Over the years we have been very fortunate to have either photographed, or have been a guest at many of London’s fantastic hotels and the Savoy has to be one of the finest.
So, having been booked to photograph a function at the Savoy Grill at the end of January this year, we decided to pop over and familiarise ourselves with the hotel and meet the staff.
The stunning entrance draws you in, promising to blow you away with what is to follow. And from the moment you enter the beautifully crafted front hall, the grandeur leaves you breathless. Every little detail carefully attended to, creating a visual masterpiece.
We decided to find out more about this iconic London landmark and discovered that the Savoy has an interesting history.
In 1246 Count Peter of Savoy built The Savoy Palace, which went on to become the home of John of Gaunt, Duke of Lancaster. Sadly, in 1381, it was burnt to the ground during the Peasant’s Revolt. The estate then became part of the Duchy of Lancaster, and remains so to the present day.
In 1881 The Savoy Theatre was opened. This was due to the collaboration between theatrical impresario Richard D’Oyly Carte, lyricist William Schwenk Gilbert and composer Arthur Sullivan. It was a collaboration to last for over twenty years and see the creation of a total of thirteen classic operas. Every one of Gilbert and Sullivan’s subsequent operas were premiered in the Savoy Theatre, and the entire canon became known as the Savoy Operas.
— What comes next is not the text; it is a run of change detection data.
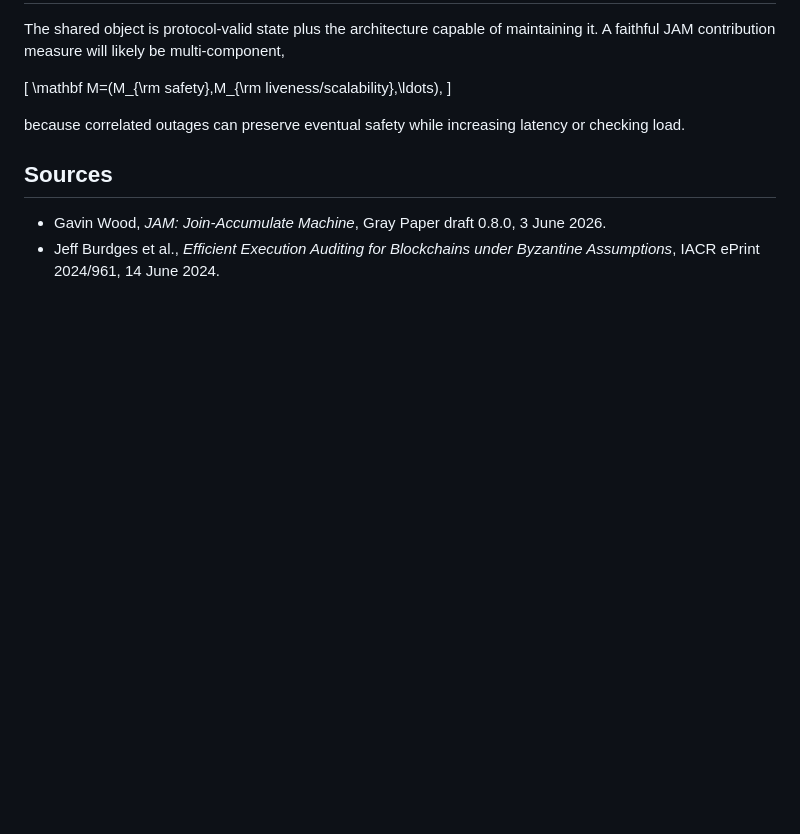
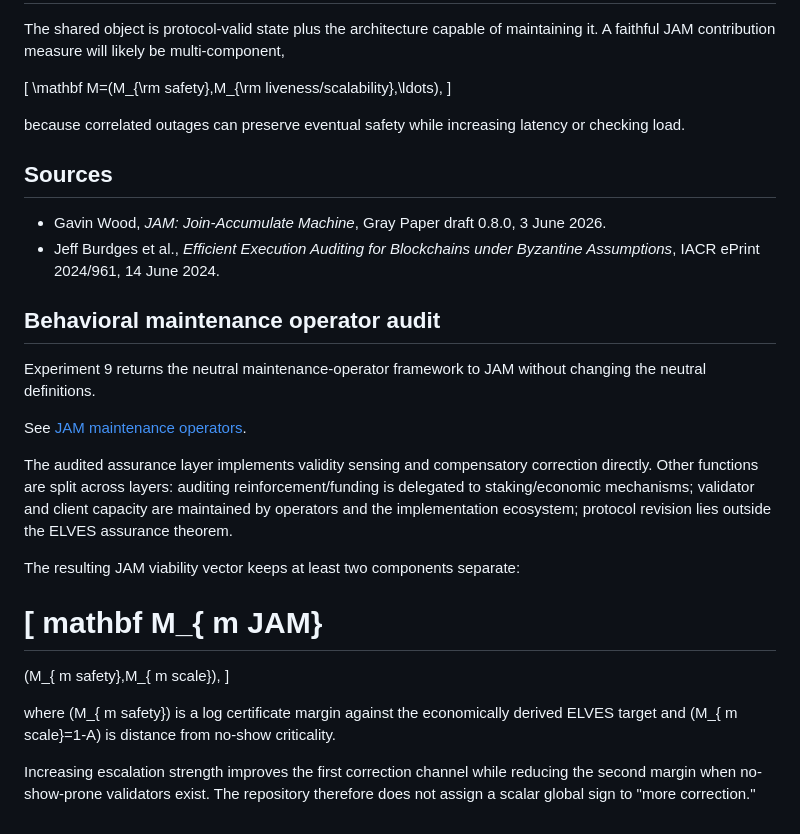
Before and after one commit to albertjanvanhoek/Distributed-Commons-Control, a Markdown page: docs/JAM_MAPPING.md, the part around the change. GitHub-like rendering; blank space fills up the shorter version.

Commit message:
Link behavioral maintenance audit into JAM mapping

```diff
--- a/docs/JAM_MAPPING.md
+++ b/docs/JAM_MAPPING.md
@@ -145,3 +145,38 @@ latency or checking load.
   3 June 2026.
 - Jeff Burdges et al., *Efficient Execution Auditing for Blockchains under
   Byzantine Assumptions*, IACR ePrint 2024/961, 14 June 2024.
+
+
+## Behavioral maintenance operator audit
+
+Experiment 9 returns the neutral maintenance-operator framework to JAM without
+changing the neutral definitions.
+
+See [JAM maintenance operators](JAM_MAINTENANCE_OPERATORS.md).
+
+The audited assurance layer implements validity sensing and compensatory
+correction directly. Other functions are split across layers: auditing
+reinforcement/funding is delegated to staking/economic mechanisms; validator
+and client capacity are maintained by operators and the implementation
+ecosystem; protocol revision lies outside the ELVES assurance theorem.
+
+The resulting JAM viability vector keeps at least two components separate:
+
+[
+mathbf M_{
+m JAM}
+=
+(M_{
+m safety},M_{
+m scale}),
+]
+
+where (M_{
+m safety}) is a log certificate margin against the economically
+derived ELVES target and (M_{
+m scale}=1-A) is distance from no-show
+criticality.
+
+Increasing escalation strength improves the first correction channel while
+reducing the second margin when no-show-prone validators exist. The repository
+therefore does not assign a scalar global sign to "more correction."
```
Richard D’Oyly Carte then went on to build the Savoy, which was opened on 6th August 1889. The new Savoy hotel offered accommodation for the many tourists, especially Americans, who had travelled to London to see the Savoy Operas.
With restaurants, bars, lounges, private dining rooms and banqueting suites, the Savoy offered a variety of choices for Londoners wanting to enjoy themselves. The main restaurant was opened by noted hotelier Cesar Ritz, who later became general manager.
Over the years to follow, the Savoy underwent many changes, and in 2005 it was purchased by HRH Prince Alwaleed Bin Talal Bin AbdulAziz Alsaud, who handed the management contract to Fairmont Hotels and Resorts.
Then, on 15th December 2007, and for the first time in 118years, the Savoy closed its doors to the public. The planned refurbishment was expected to cost around £100 million pounds and take up to 15 months to complete.
However, it was not until some three years later, on 10th October 2010, that the Savoy was formally reopened, with the final restorations costing approximately £220 million pounds.
In 2014 the Savoy celebrated it’s 125th Year anniversary.